- _TASK OBJECTIVE_: Restate each of the lines below word for word and drop every picture.

Before and after images
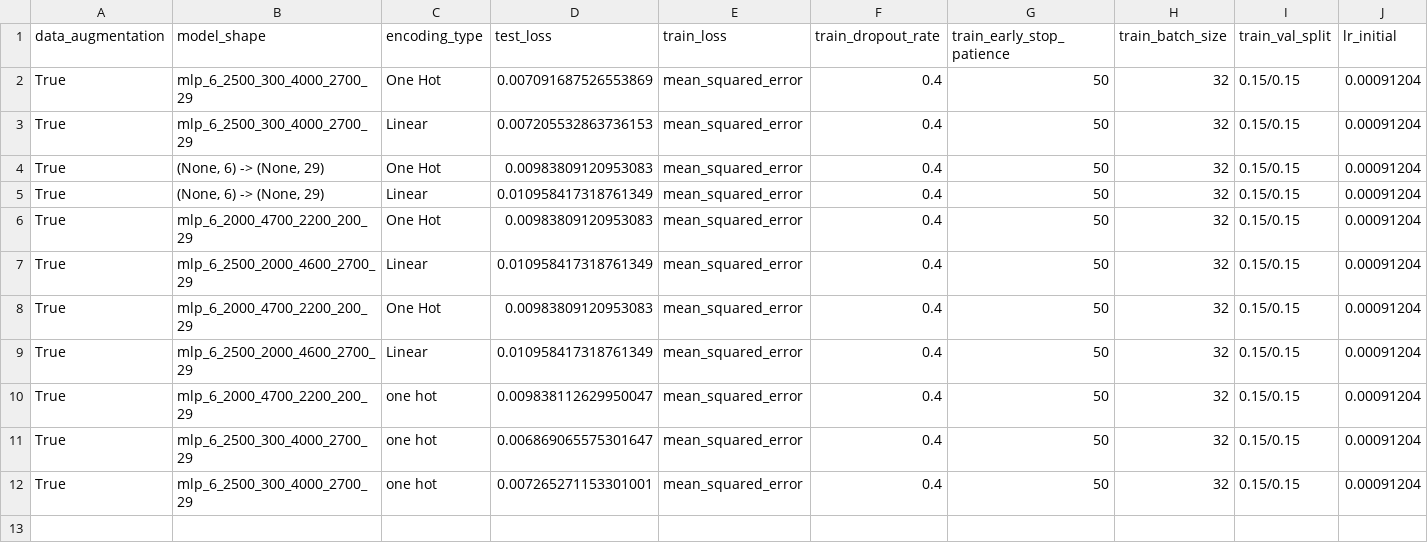
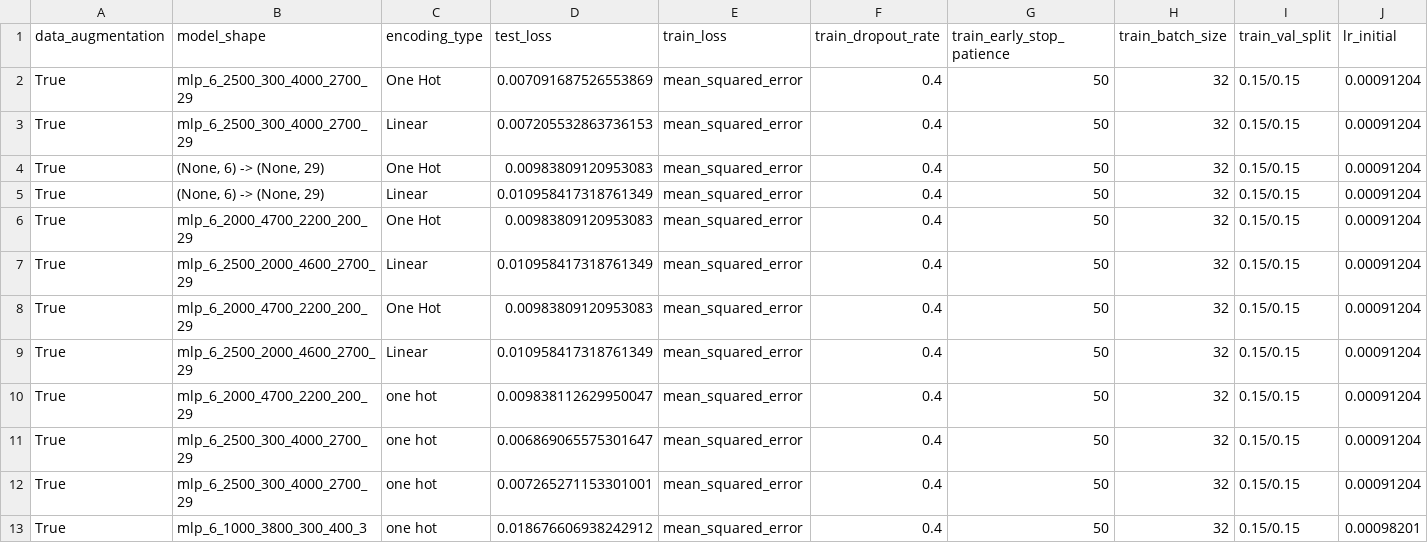
Before and after one commit to abhishekchak52/ML_qubit_design, a CSV file: model_predict_qubit_TransmonCross_cap_matrix/history_losses.csv, drawn as a sheet; only a part is shown; rows hold the shown columns only; the diff names each change by its address in the sheet, - before the commit and + after, or states it on an @@ line.

Commit message:
retuned hyperparams for transmon cap matrix

```diff
--- a/model_predict_qubit_TransmonCross_cap_matrix/history_losses.csv
+++ b/model_predict_qubit_TransmonCross_cap_matrix/history_losses.csv
+row 13: True | mlp_6_1000_3800_300_400_3 | one hot | 0.018676606938242912 | mean_squared_error | 0.4 | 50 | 32 | 0.15/0.15 | 0.00098201
```
Also changed, not shown: 24 other files.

- _YOUR RESPONSE_:
Before and after one commit to abhishekchak52/ML_qubit_design, a CSV file: model_predict_qubit_TransmonCross_cap_matrix/history_losses.csv, drawn as a sheet; only a part is shown; rows hold the shown columns only; the diff names each change by its address in the sheet, - before the commit and + after, or states it on an @@ line.

Commit message:
retuned hyperparams for transmon cap matrix

```diff
--- a/model_predict_qubit_TransmonCross_cap_matrix/history_losses.csv
+++ b/model_predict_qubit_TransmonCross_cap_matrix/history_losses.csv
+row 13: True | mlp_6_1000_3800_300_400_3 | one hot | 0.018676606938242912 | mean_squared_error | 0.4 | 50 | 32 | 0.15/0.15 | 0.00098201
```
Also changed, not shown: 24 other files.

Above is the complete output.